Provided records below:

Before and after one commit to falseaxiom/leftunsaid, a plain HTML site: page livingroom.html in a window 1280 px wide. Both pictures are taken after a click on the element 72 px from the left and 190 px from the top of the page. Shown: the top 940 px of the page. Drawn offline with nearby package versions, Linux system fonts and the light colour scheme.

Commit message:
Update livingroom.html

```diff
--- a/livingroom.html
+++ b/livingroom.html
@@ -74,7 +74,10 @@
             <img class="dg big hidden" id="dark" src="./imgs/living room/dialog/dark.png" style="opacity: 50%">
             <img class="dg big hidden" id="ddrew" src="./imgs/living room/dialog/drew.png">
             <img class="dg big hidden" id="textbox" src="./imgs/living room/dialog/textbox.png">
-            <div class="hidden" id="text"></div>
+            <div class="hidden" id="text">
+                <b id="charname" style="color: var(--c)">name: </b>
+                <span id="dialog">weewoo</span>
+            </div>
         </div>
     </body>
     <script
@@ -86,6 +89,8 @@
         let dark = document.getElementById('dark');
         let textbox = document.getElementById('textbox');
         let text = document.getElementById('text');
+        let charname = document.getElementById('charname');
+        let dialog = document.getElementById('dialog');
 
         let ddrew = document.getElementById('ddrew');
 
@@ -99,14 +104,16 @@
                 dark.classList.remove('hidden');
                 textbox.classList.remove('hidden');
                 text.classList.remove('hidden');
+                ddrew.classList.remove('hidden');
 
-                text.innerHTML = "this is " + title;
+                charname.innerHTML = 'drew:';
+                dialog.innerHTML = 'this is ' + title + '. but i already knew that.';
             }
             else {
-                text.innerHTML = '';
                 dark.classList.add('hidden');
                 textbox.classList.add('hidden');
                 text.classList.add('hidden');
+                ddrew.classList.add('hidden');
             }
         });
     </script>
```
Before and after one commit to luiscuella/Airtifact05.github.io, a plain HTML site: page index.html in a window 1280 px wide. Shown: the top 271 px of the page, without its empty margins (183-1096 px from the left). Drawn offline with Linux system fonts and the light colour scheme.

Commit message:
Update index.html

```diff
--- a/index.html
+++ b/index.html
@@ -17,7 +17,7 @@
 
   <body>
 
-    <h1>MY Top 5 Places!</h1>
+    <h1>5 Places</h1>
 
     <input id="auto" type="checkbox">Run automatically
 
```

End of Provided records.

- Assignment -
For the listing above, state how many lines hold the string "innerHTML", giving the number alone.

- Response area -
4